Start of DATA TO EXAMINE

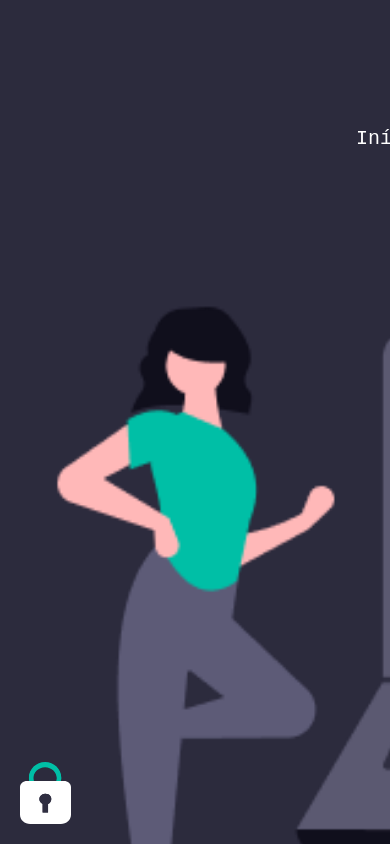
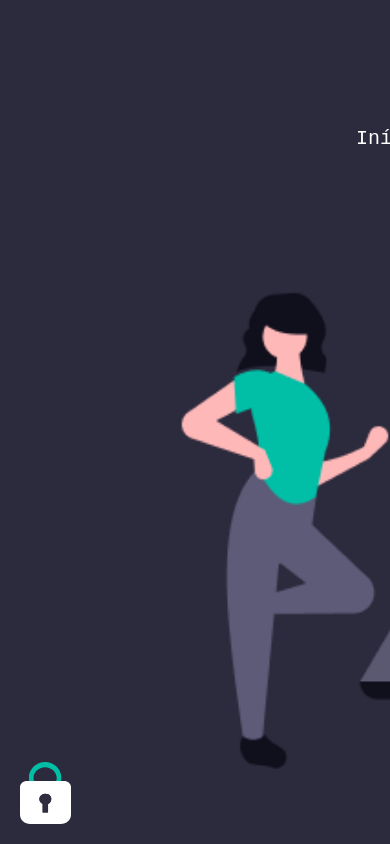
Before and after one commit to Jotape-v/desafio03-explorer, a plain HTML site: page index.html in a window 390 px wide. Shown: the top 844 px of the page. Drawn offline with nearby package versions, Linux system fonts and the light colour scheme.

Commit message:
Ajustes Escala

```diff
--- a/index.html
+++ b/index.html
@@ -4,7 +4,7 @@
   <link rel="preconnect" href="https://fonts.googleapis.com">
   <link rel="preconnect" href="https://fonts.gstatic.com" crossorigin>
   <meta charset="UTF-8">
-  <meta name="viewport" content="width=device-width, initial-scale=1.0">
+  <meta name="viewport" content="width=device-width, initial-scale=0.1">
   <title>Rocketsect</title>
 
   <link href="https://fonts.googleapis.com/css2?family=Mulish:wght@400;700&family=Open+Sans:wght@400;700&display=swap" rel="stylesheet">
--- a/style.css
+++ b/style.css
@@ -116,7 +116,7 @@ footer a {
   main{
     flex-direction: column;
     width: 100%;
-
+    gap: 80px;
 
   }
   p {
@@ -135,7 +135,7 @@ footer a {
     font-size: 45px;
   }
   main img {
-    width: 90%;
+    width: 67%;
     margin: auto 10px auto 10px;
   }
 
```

End of DATA TO EXAMINE

→ **TASK OBJECTIVE**: Check each line of the data above for the string "width", and copy the ones that have it.

→ **RESULT OF THIS TASK**:
-  <meta name="viewport" content="width=device-width, initial-scale=1.0">
+  <meta name="viewport" content="width=device-width, initial-scale=0.1">
     width: 100%;
-    width: 90%;
+    width: 67%;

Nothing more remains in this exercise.